Here Live Science takes a look at 10 of the biggest archaeology discoveries that emerged this year. As in past years it was difficult to narrow this list to only 10.

A Bronze Age megalopolis in Israel a cachette of the priests near Luxor Egypt and a massive ancient wall in western Iran are just a few of the many incredible archaeological stories that came to light in 2019.

Here Live Science takes a look at 10 of the biggest archaeology discoveries that emerged this year. As in past years it was difficult to narrow this list to only 10.


The year started off with a heady discovery. Archaeologists found 17 decapitated skeletons their heads resting between their owner's legs or feet in a 1700-year-old Roman cemetery in the village of Great Whelnetham in Suffolk England. 

Their skulls appear to have been removed from their heads after death. The incisions through the neck were postmortem and were neatly placed just behind the jaw Andy Peachey an archaeologist with Archaeological Solutions the company responsible for excavating the cemetery told Live Science. An execution would cut lower through the neck and with violent force and this is not present anywhere.

No grave goods were found with the headless individuals though their bones were in good shape suggesting the individuals were well-nourished. A few of the individuals had tuberculosis which was common in farming communities 

On Oct. 11 2019 archaeologists in Egypt announced a plethora of discoveries in the Valley of the Kings where royalty were buried some 3000 years ago. In the western valley they found a workshop complex where workers manufactured material for the tombs. There were workshops for coloring pottery manufacturing furniture and cleaning gold among many others. They also found a room dug into the valley that was used for mummification complete with the remains of linen rope and other materials left over from mummification. They also found a piece of wood with two prongs that may have been used like a forklift to move furniture. 

Archaeologists also found new examples of ostraca (pottery with writing on it) that reveal records left behind by the Valley of the Kings workers. They found an area used to bake bread and store food and water.
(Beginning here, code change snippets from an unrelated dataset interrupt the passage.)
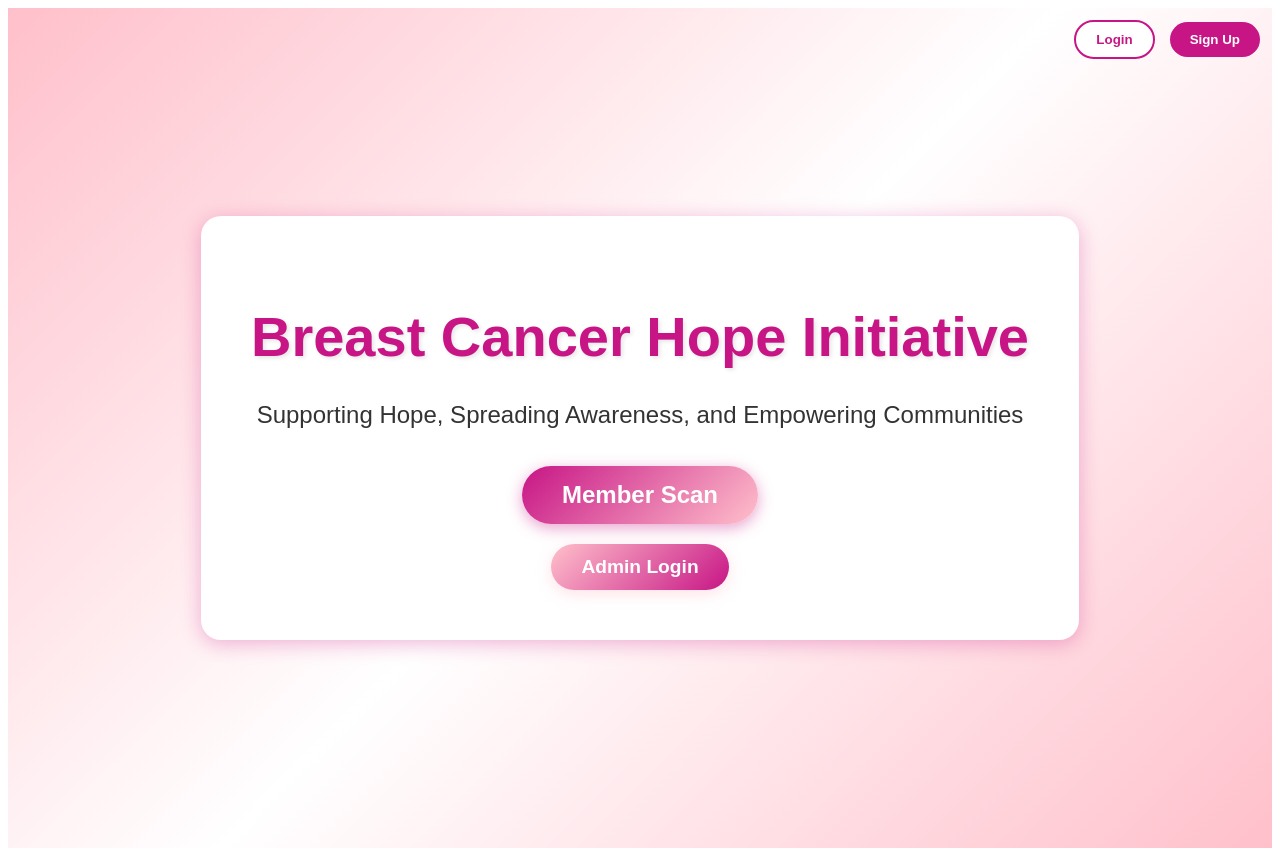
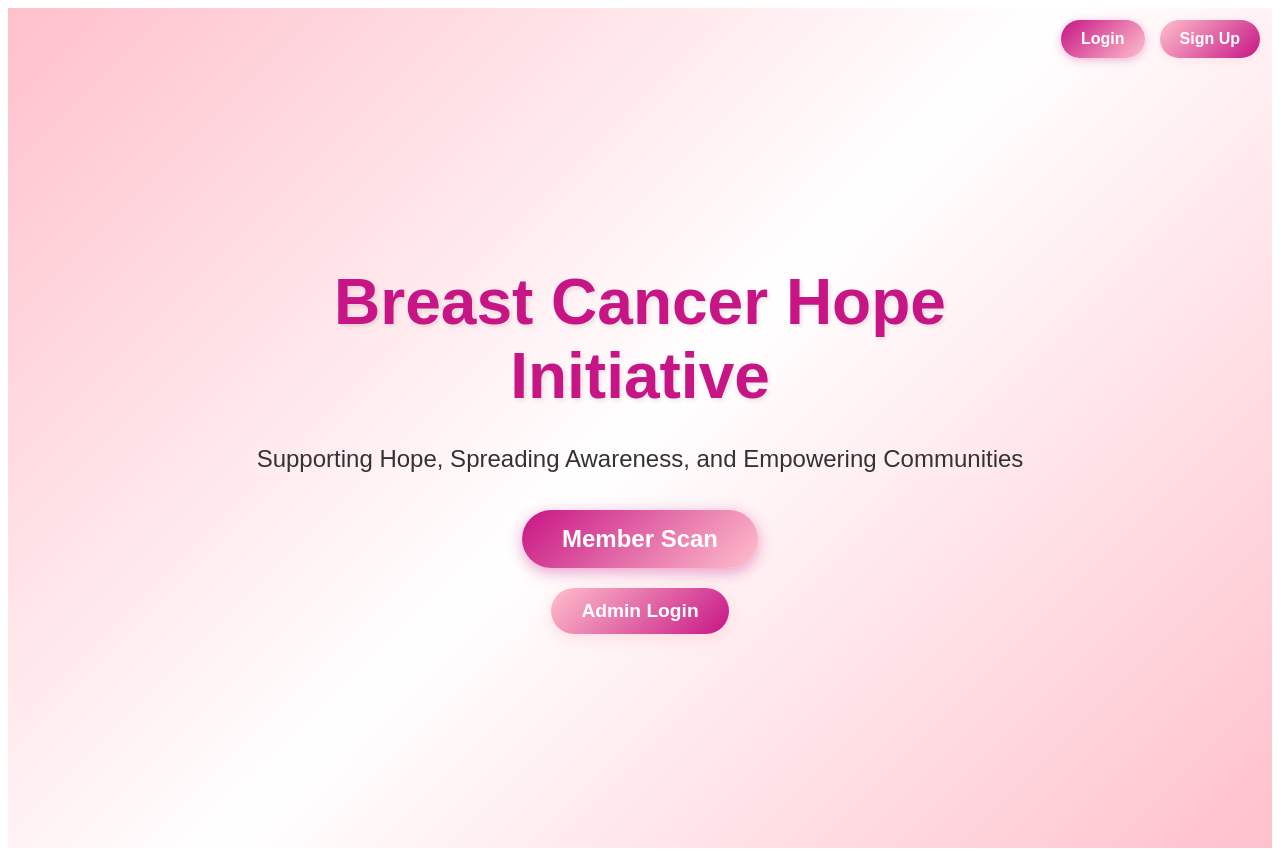
Before and after one commit to Khafeefa/breast-cancer-hope-initiative, a Next.js app: page / in a window 1280 px wide. Built offline with nearby package versions, Linux system fonts and the light colour scheme; no server answers.

Commit message:
Add member events tabs for upcoming/past events

```diff
--- a/pages/index.js
+++ b/pages/index.js
@@ -13,6 +13,7 @@ export default function Home() {
       const { data: { user } } = await supabase.auth.getUser();
       setUser(user);
     };
+
     getUser();
 
     // Listen for auth changes
@@ -52,19 +53,40 @@ export default function Home() {
       }}>
         {user ? (
           <>
-            <span style={{ color: '#c71585', fontWeight: 'bold' }}>
+            <Link href="/events">
+              <button style={{
+                background: 'linear-gradient(135deg, #c71585, #ffc0cb)',
+                color: 'white',
+                fontSize: '1rem',
+                padding: '10px 20px',
+                border: 'none',
+                borderRadius: '25px',
+                cursor: 'pointer',
+                fontWeight: 'bold',
+                boxShadow: '0 2px 10px rgba(199, 21, 133, 0.3)'
+              }}>
+                View Events
+              </button>
+            </Link>
+            <span style={{
+              color: '#c71585',
+              fontWeight: 'bold',
+              fontSize: '1rem'
+            }}>
               {user.email}
             </span>
             <button
               onClick={handleLogout}
               style={{
-                background: '#c71585',
+                background: 'linear-gradient(135deg, #ffc0cb, #c71585)',
                 color: 'white',
+                fontSize: '1rem',
                 padding: '10px 20px',
                 border: 'none',
-                borderRadius: '20px',
+                borderRadius: '25px',
                 cursor: 'pointer',
-                fontWeight: 'bold'
+                fontWeight: 'bold',
+                boxShadow: '0 2px 10px rgba(255, 192, 203, 0.3)'
               }}
             >
               Logout
@@ -74,26 +96,30 @@ export default function Home() {
           <>
             <Link href="/login">
               <button style={{
-                background: 'white',
-                color: '#c71585',
+                background: 'linear-gradient(135deg, #c71585, #ffc0cb)',
+                color: 'white',
+                fontSize: '1rem',
                 padding: '10px 20px',
-                border: '2px solid #c71585',
-                borderRadius: '20px',
+                border: 'none',
+                borderRadius: '25px',
                 cursor: 'pointer',
-                fontWeight: 'bold'
+                fontWeight: 'bold',
+                boxShadow: '0 2px 10px rgba(199, 21, 133, 0.3)'
               }}>
                 Login
               </button>
             </Link>
             <Link href="/signup">
               <button style={{
-                background: '#c71585',
+                background: 'linear-gradient(135deg, #ffc0cb, #c71585)',
                 color: 'white',
+                fontSize: '1rem',
                 padding: '10px 20px',
                 border: 'none',
-                borderRadius: '20px',
+                borderRadius: '25px',
                 cursor: 'pointer',
-                fontWeight: 'bold'
+                fontWeight: 'bold',
+                boxShadow: '0 2px 10px rgba(255, 192, 203, 0.3)'
               }}>
                 Sign Up
               </button>
@@ -104,16 +130,14 @@ export default function Home() {
 
       <main style={{
         textAlign: 'center',
-        backgroundColor: 'white',
-        padding: '50px',
-        borderRadius: '20px',
-        boxShadow: '0 4px 20px rgba(199, 21, 133, 0.3)',
-        maxWidth: '800px'
+        maxWidth: '800px',
+        padding: '40px'
       }}>
         <h1 style={{
+          fontSize: '4rem',
           color: '#c71585',
-          fontSize: '3.5rem',
           marginBottom: '20px',
+          fontWeight: 'bold',
           textShadow: '2px 2px 4px rgba(0,0,0,0.1)'
         }}>
           Breast Cancer Hope Initiative
```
They also found two female mummies near the tomb of the powerful female pharaoh Hatshepsut. To have so many finds made in one year is astonishing and may pave the way for more discoveries in 2020.